User interface change data
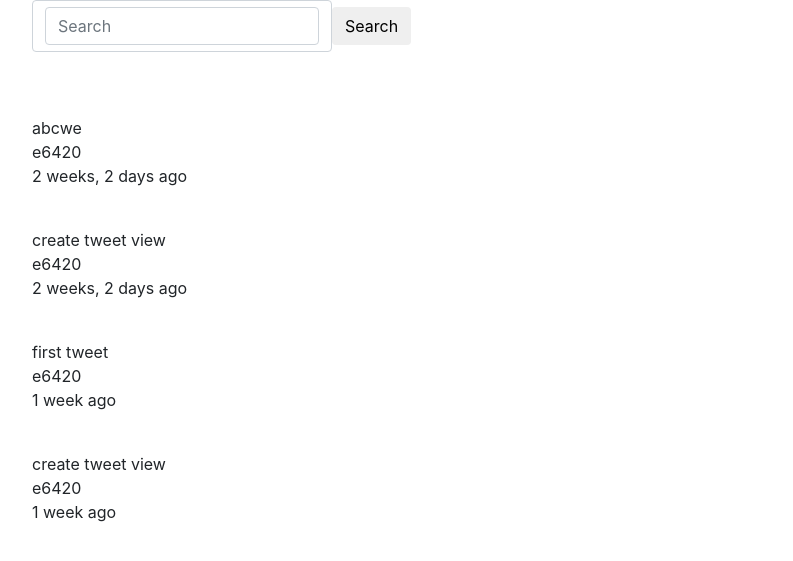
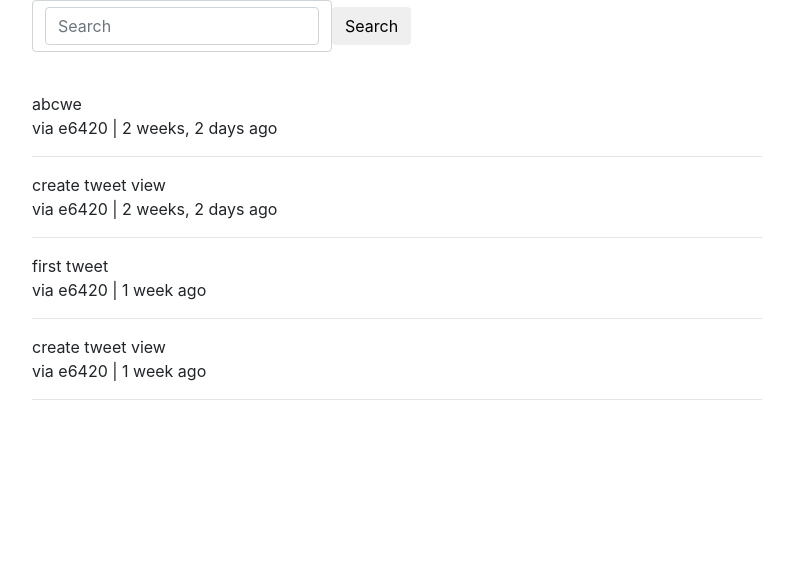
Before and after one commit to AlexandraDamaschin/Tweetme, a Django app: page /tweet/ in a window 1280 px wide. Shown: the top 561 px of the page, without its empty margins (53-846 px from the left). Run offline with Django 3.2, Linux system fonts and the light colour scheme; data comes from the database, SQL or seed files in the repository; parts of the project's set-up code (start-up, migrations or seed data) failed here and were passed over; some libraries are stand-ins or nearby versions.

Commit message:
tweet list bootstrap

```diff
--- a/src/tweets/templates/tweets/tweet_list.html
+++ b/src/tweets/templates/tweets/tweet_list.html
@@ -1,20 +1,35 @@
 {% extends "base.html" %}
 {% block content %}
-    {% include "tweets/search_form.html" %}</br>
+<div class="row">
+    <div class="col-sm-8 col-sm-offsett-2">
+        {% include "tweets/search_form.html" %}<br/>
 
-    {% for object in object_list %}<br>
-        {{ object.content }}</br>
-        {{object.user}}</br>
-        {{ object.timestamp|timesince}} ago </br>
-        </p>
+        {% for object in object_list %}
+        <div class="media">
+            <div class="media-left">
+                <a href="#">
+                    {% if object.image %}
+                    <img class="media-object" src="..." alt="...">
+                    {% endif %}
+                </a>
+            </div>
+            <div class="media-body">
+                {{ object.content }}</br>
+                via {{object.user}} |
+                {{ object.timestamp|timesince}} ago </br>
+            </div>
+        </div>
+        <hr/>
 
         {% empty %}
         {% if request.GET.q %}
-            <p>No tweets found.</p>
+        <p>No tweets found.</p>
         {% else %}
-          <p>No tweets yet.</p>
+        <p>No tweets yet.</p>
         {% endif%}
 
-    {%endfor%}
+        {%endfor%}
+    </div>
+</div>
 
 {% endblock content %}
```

● **TASK DETAILS**
Exactly as they appear above, give the records again, without their pictures.

● **RESULT FOR THIS TASK**
Before and after one commit to AlexandraDamaschin/Tweetme, a Django app: page /tweet/ in a window 1280 px wide. Shown: the top 561 px of the page, without its empty margins (53-846 px from the left). Run offline with Django 3.2, Linux system fonts and the light colour scheme; data comes from the database, SQL or seed files in the repository; parts of the project's set-up code (start-up, migrations or seed data) failed here and were passed over; some libraries are stand-ins or nearby versions.

Commit message:
tweet list bootstrap

```diff
--- a/src/tweets/templates/tweets/tweet_list.html
+++ b/src/tweets/templates/tweets/tweet_list.html
@@ -1,20 +1,35 @@
 {% extends "base.html" %}
 {% block content %}
-    {% include "tweets/search_form.html" %}</br>
+<div class="row">
+    <div class="col-sm-8 col-sm-offsett-2">
+        {% include "tweets/search_form.html" %}<br/>
 
-    {% for object in object_list %}<br>
-        {{ object.content }}</br>
-        {{object.user}}</br>
-        {{ object.timestamp|timesince}} ago </br>
-        </p>
+        {% for object in object_list %}
+        <div class="media">
+            <div class="media-left">
+                <a href="#">
+                    {% if object.image %}
+                    <img class="media-object" src="..." alt="...">
+                    {% endif %}
+                </a>
+            </div>
+            <div class="media-body">
+                {{ object.content }}</br>
+                via {{object.user}} |
+                {{ object.timestamp|timesince}} ago </br>
+            </div>
+        </div>
+        <hr/>
 
         {% empty %}
         {% if request.GET.q %}
-            <p>No tweets found.</p>
+        <p>No tweets found.</p>
         {% else %}
-          <p>No tweets yet.</p>
+        <p>No tweets yet.</p>
         {% endif%}
 
-    {%endfor%}
+        {%endfor%}
+    </div>
+</div>
 
 {% endblock content %}
```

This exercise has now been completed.